Environmental management practices in the independent accommodation sector : a motivational perspective

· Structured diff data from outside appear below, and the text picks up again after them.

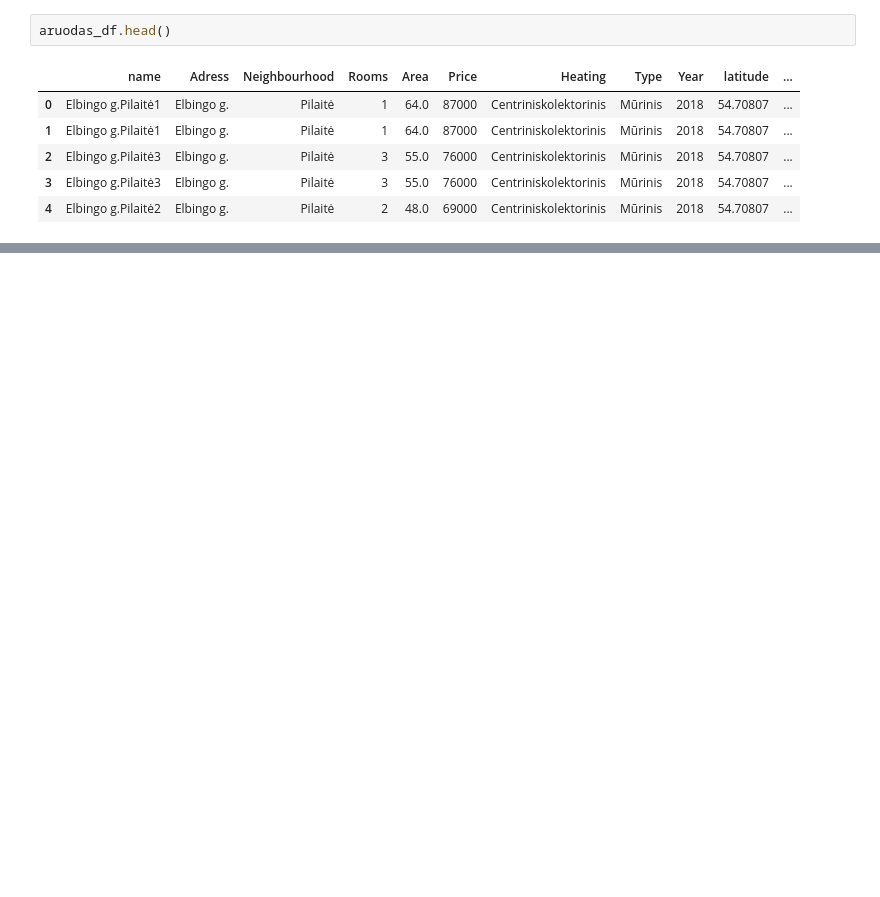
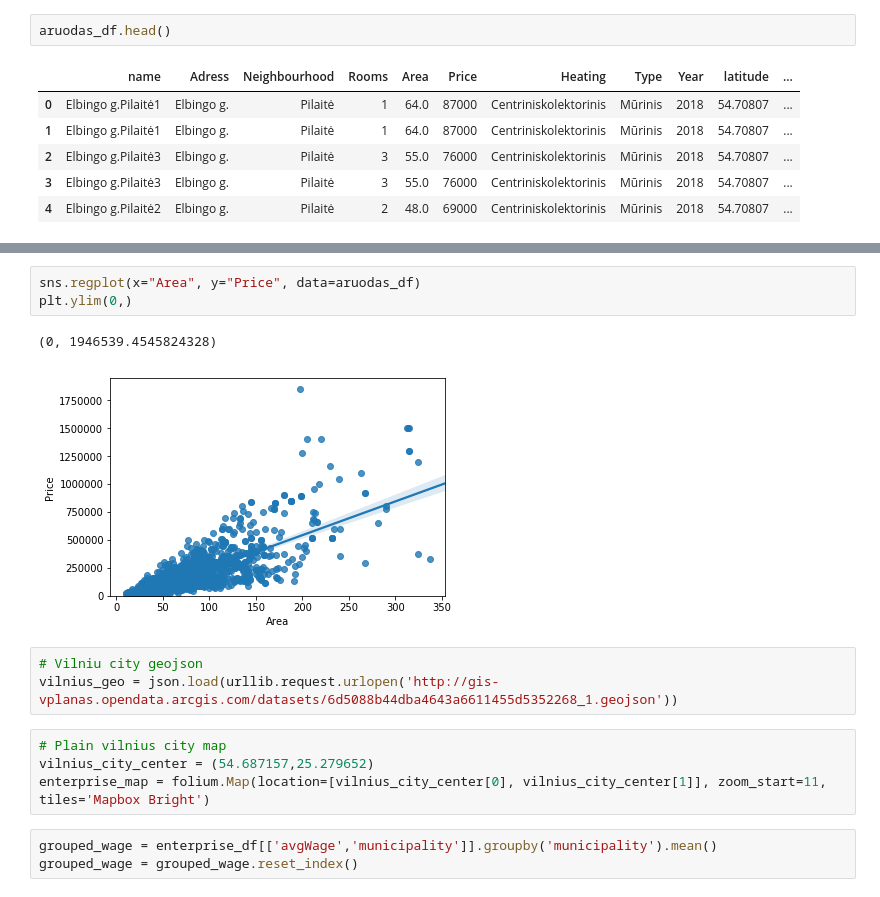
Before and after one commit to stambus/Coursera_capstone, a Jupyter notebook: Capstone project: 'Real estate'.ipynb, the cells around one changed output, grey strips where cells are left out. Saved outputs shown, nothing was run; the diff lists cells and outputs as text; blank space fills up the shorter version.

```diff
--- a/Capstone project: 'Real estate'.ipynb
+++ b/Capstone project: 'Real estate'.ipynb
@@ -189,0 +220,16 @@ aruodas_df.head()
+# %%
+sns.regplot(x="Area", y="Price", data=aruodas_df)
+plt.ylim(0,)
+# %% [output]
+(0, 1946539.4545824328)
+[figure, added]
+# %%
+# Vilniu city geojson
+vilnius_geo = json.load(urllib.request.urlopen('http://gis-vplanas.opendata.arcgis.com/datasets/6d5088b44dba4643a6611455d5352268_1.geojson'))
+# %%
+# Plain vilnius city map
+vilnius_city_center = (54.687157,25.279652)
+enterprise_map = folium.Map(location=[vilnius_city_center[0], vilnius_city_center[1]], zoom_start=11, tiles='Mapbox Bright')
+# %%
+grouped_wage = enterprise_df[['avgWage','municipality']].groupby('municipality').mean()
+grouped_wage = grouped_wage.reset_index()
```
Also changed, not shown: parts of 37 cells of this notebook.
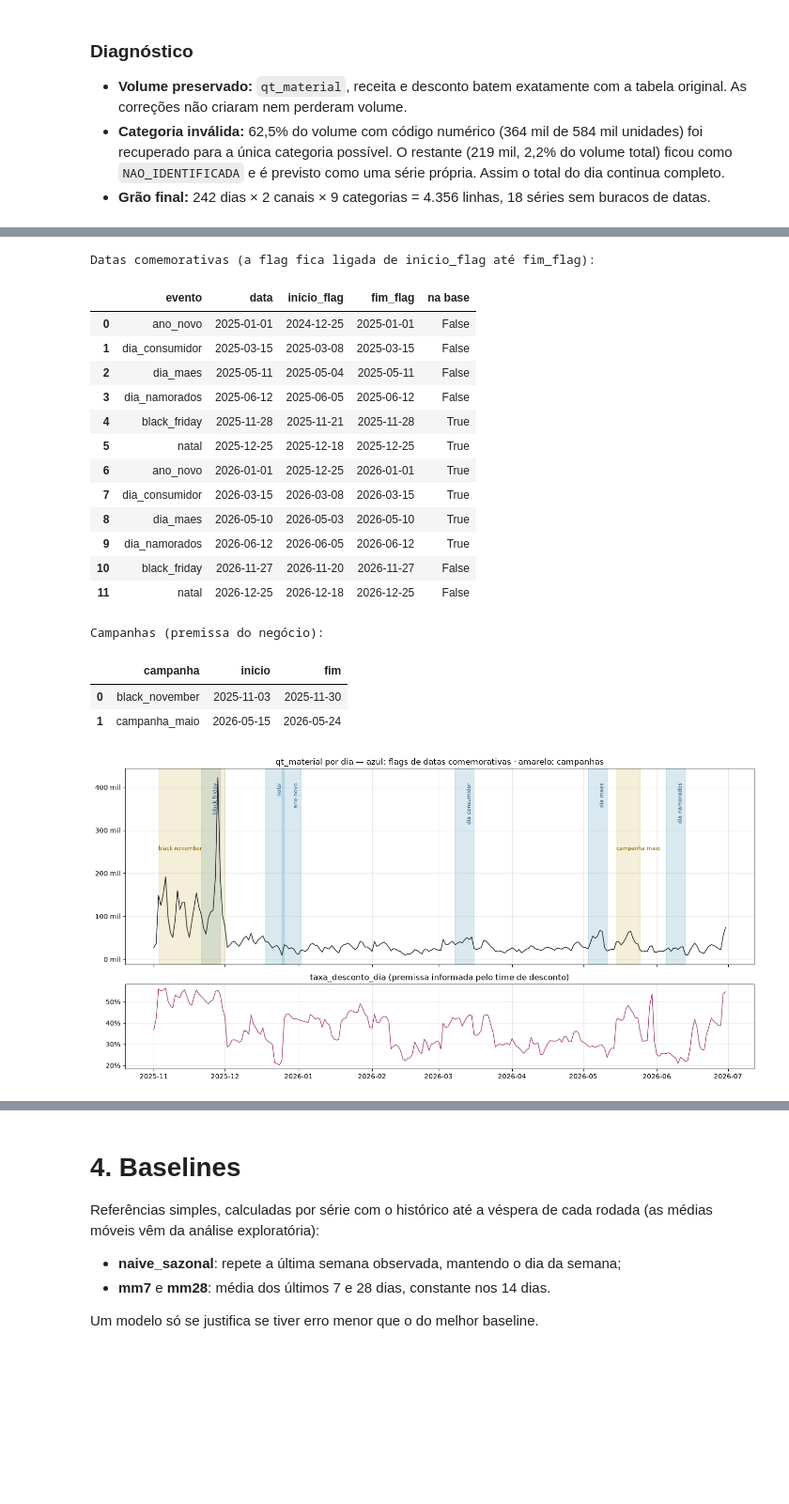
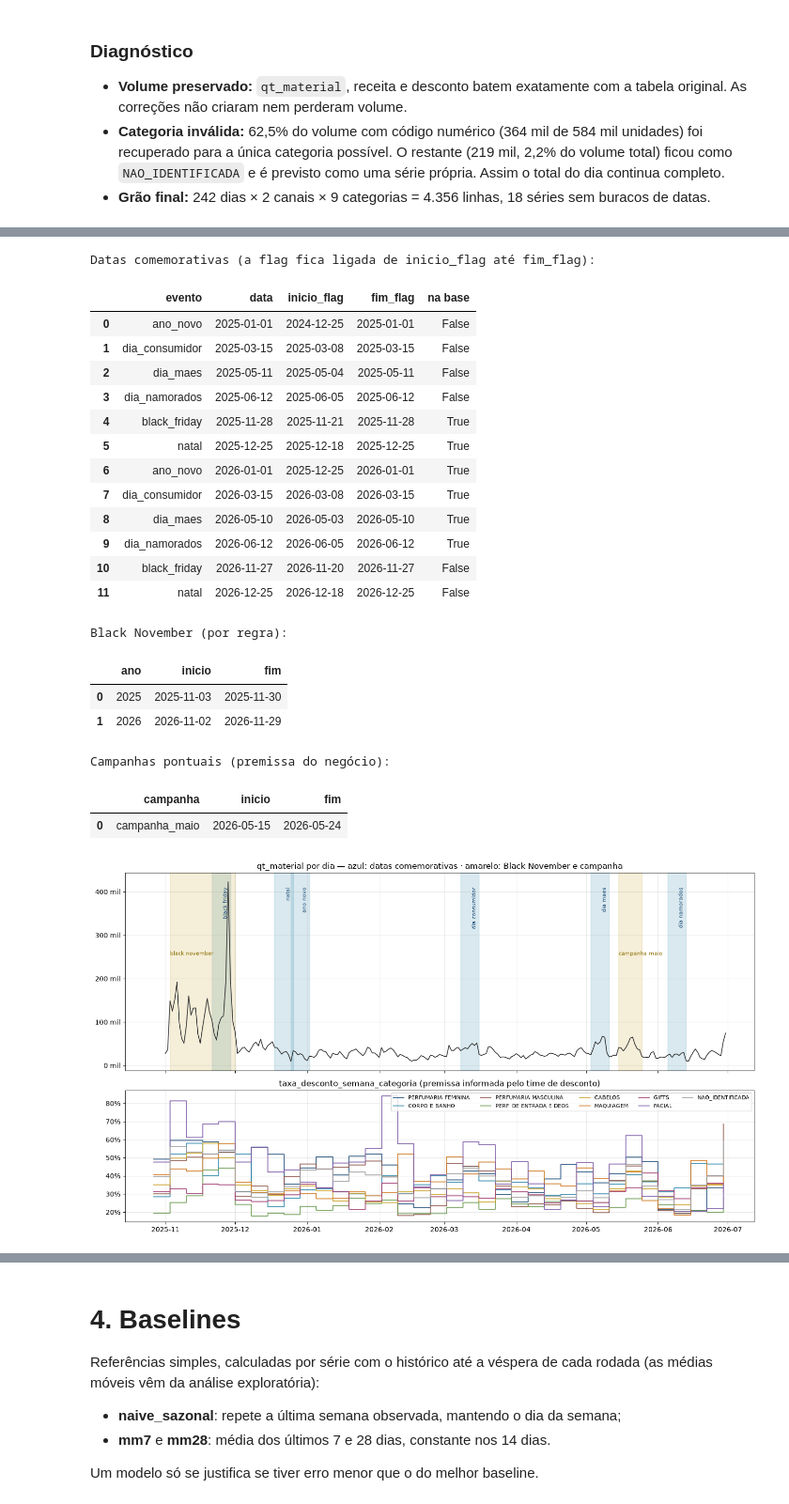
Before and after one commit to guisoares10/Projeto-GB, a Jupyter notebook: notebooks/modelo_machine_learning.ipynb, the cells around one changed output, grey strips where cells are left out. Shown at 94% size. Cells and saved outputs as stored; diff of their text form; code cells hidden in the pictures; blank space fills up the shorter version.

```diff
--- a/notebooks/modelo_machine_learning.ipynb
+++ b/notebooks/modelo_machine_learning.ipynb
@@ -172,5 +175,7 @@ ficou como NAO_IDENTIFICADA:        219,111 (2.2% do volume total)
 # %%
-from gb_ml.features import CAMPANHAS, COLUNAS_EVENTO, HORIZONTE, montar_features, tabela_eventos
+from gb_ml.features import (
+    CAMPANHAS, COLUNA_DESCONTO, montar_features, periodo_black_november, tabela_eventos,
+)
 
 df = montar_features(base)
 
@@ -178,7 +183,13 @@ eventos = tabela_eventos([2025, 2026])
 eventos["na base"] = eventos["data"].between(START_DATE, END_DATE)
 print("Datas comemorativas (a flag fica ligada de inicio_flag até fim_flag):")
 display(eventos.sort_values("data").reset_index(drop=True))
-print("Campanhas (premissa do negócio):")
+
+black_november = pd.DataFrame(
+    [(ano, *periodo_black_november(ano)) for ano in [2025, 2026]], columns=["ano", "inicio", "fim"]
+)
+print("Black November (por regra):")
+display(black_november)
+print("Campanhas pontuais (premissa do negócio):")
 display(pd.DataFrame(CAMPANHAS, columns=["campanha", "inicio", "fim"]))
 # %% [output]
 Datas comemorativas (a flag fica ligada de inicio_flag até fim_flag):
@@ -195,35 +206,49 @@ Datas comemorativas (a flag fica ligada de inicio_flag até fim_flag):
 | 9 | dia_namorados | 2026-06-12 | 2026-06-05 | 2026-06-12 | True |
 | 10 | black_friday | 2026-11-27 | 2026-11-20 | 2026-11-27 | False |
 | 11 | natal | 2026-12-25 | 2026-12-18 | 2026-12-25 | False |
-Campanhas (premissa do negócio):
+Black November (por regra):
-|  | campanha | inicio | fim |
-| 0 | black_november | 2025-11-03 | 2025-11-30 |
-| 1 | campanha_maio | 2026-05-15 | 2026-05-24 |
+|  | ano | inicio | fim |
+| 0 | 2025 | 2025-11-03 | 2025-11-30 |
+| 1 | 2026 | 2026-11-02 | 2026-11-29 |
+Campanhas pontuais (premissa do negócio):
+|  | campanha | inicio | fim |
+| 0 | campanha_maio | 2026-05-15 | 2026-05-24 |
 # %%
-total_dia = df.groupby("data").agg(qt_material=("qt_material", "sum"), taxa_desconto_dia=("taxa_desconto_dia", "first"))
+total_dia = df.groupby("data")["qt_material"].sum()
+desconto_semana = (
+    df.groupby([df["data"].dt.to_period("W-SUN").dt.start_time, "des_categoria_material"])[COLUNA_DESCONTO]
+    .first().unstack()
+)
+categorias = df.groupby("des_categoria_material")["qt_material"].sum().sort_values(ascending=False).index
+paleta = ["#1f4e79", "#2e86ab", "#8c564b", "#6a994e", "#c9a227", "#d17a22", "#a23b72", "#7d5ba6", "#9e9e9e"]
 
-fig, (ax1, ax2) = plt.subplots(2, 1, figsize=(14, 7), sharex=True, gridspec_kw={"height_ratios": [3, 1.3]})
-ax1.plot(total_dia.index, total_dia["qt_material"], color=COR_REAL, lw=1.2)
+fig, (ax1, ax2) = plt.subplots(2, 1, figsize=(14, 8), sharex=True, gridspec_kw={"height_ratios": [3, 2]})
+ax1.plot(total_dia.index, total_dia, color=COR_REAL, lw=1.2)
+topo = total_dia.max()
 for _, ev in eventos[eventos["na base"]].iterrows():
     ax1.axvspan(ev["inicio_flag"], ev["fim_flag"] + pd.Timedelta(days=1), color="#2e86ab", alpha=0.18)
-    ax1.text(ev["data"], total_dia["qt_material"].max() * 0.97, ev["evento"].replace("_", " "),
+    ax1.text(ev["data"], topo * 0.97, ev["evento"].replace("_", " "),
              rotation=90, va="top", ha="right", fontsize=8, color="#1f4e79")
-for nome, inicio, fim in CAMPANHAS:
+periodos = [("black november", *periodo_black_november(2025))] + [
+    (nome.replace("_", " "), inicio, fim) for nome, inicio, fim in CAMPANHAS
+]
+for nome, inicio, fim in periodos:
     ax1.axvspan(pd.Timestamp(inicio), pd.Timestamp(fim) + pd.Timedelta(days=1), color="#c9a227", alpha=0.18)
-    ax1.text(pd.Timestamp(inicio), total_dia["qt_material"].max() * 0.6, nome.replace("_", " "),
-             fontsize=8, color="#8a6d00")
-ax1.set_title("qt_material por dia — azul: flags de datas comemorativas · amarelo: campanhas")
+    ax1.text(pd.Timestamp(inicio), topo * 0.6, nome, fontsize=8, color="#8a6d00")
+ax1.set_title("qt_material por dia — azul: datas comemorativas · amarelo: Black November e campanha")
 ax1.yaxis.set_major_formatter(lambda v, _: f"{v / 1000:,.0f} mil")
 ax1.grid(alpha=0.3)
 
-ax2.plot(total_dia.index, total_dia["taxa_desconto_dia"], color="#a23b72", lw=1)
-ax2.set_title("taxa_desconto_dia (premissa informada pelo time de desconto)")
+for categoria, cor in zip(categorias, paleta):
+    ax2.step(desconto_semana.index, desconto_semana[categoria], where="post", color=cor, lw=1.2, label=categoria)
+ax2.set_title("taxa_desconto_semana_categoria (premissa informada pelo time de desconto)")
 ax2.yaxis.set_major_formatter(lambda v, _: f"{v:.0%}")
+ax2.legend(ncol=5, fontsize=8, loc="upper right")
 ax2.grid(alpha=0.3)
 plt.tight_layout()
 plt.show()
 # %% [output]
-[figure, old version]
+[figure, new version]
 # %% [markdown]
 ### Diagnóstico
 
```
Also changed, not shown: parts of 79 cells of this notebook, 7 other files.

This thesis seeks to develop an understanding of hospitality businesses and their relationship with the environment, thereby developing the subject discipline by addressing an under-researched area. Specifically, it seeks to provide an empirically based understanding of the rationale and process behind the decision to adopt environmental management practices, with a view to encourage their wider adoption in the industry through the successful promotion of environmental initiatives. Accordingly, the study addresses three main dimensions: the process of decision-making and the decisional factors leading to the decision; the rationale behind it; and the outcome of the decision. To suit the explorative nature of the investigation the research adopts an interpretivist, qualitative approach using semi-structured, face-to-face interviews with a sample of purposively selected owner-managers of serviced accommodation establishments in Scotland. Participating businesses were all members of the Green Tourism Business Scheme, an environmental accreditation scheme for tourism businesses. The data is analysed following Crabtree and Miller's (1992) template approach to coding in the first stage of analysis, and a cognitive mapping approach based on Kelly's Personal Construct Theory (1955) in the secondary stage of analysis. The analytical software used for the development and analysis of cognitive maps is Decision Explorer. The trustworthiness of the study is ensured by addressing the four criteria of credibility, transferability, dependability and confirmability. The study found that the decision to adopt environmental management practices reflected a lifestyle choice, was driven by personal values and beliefs and influenced by a wealth of personal, socio-cultural and situational factors. Four distinct motivational groups were identified based on the emerging rationale for action: Profit-motivated Greens (financially driven), Practival Greens (both financially and ethically driven), Ethical Greens (ethically driven) and Holistic Greens (also ethically driven but to a greater extent). Variations in personal environment ethic, personal construct of environmental practices and the type of value attributed to action further distinguished respondents in the four typologies. Attitudinal, operational and financial factors were found to act as constraints to further action. A range of intrinsic benefits (personal satisfaction and peace of mind) as well as extrinsic benefits (financial, operational and marketing) were acknowledged following adoption of environmental practices and participation in the scheme. It is concluded that whilst promotion strategies should continue to promote the financial benefits of environmental involvement, equal consideration should be given to appealing to the moral conscience of individual business owners. Efforts should also seek to educate operators on action strategies and on the value of their contribution. A need for improved support and infrastructure is identified. Finally, in order to attract participation, environmental accreditation schemes such as the Green Tourism Business Scheme, which provides the context for this study, must prove commercially beneficial to businesses. This, it is argued, can only be achieved through improved promotion, and consequently, widespread consumer recognition. Recommendations are provided as a basis for action in this direction.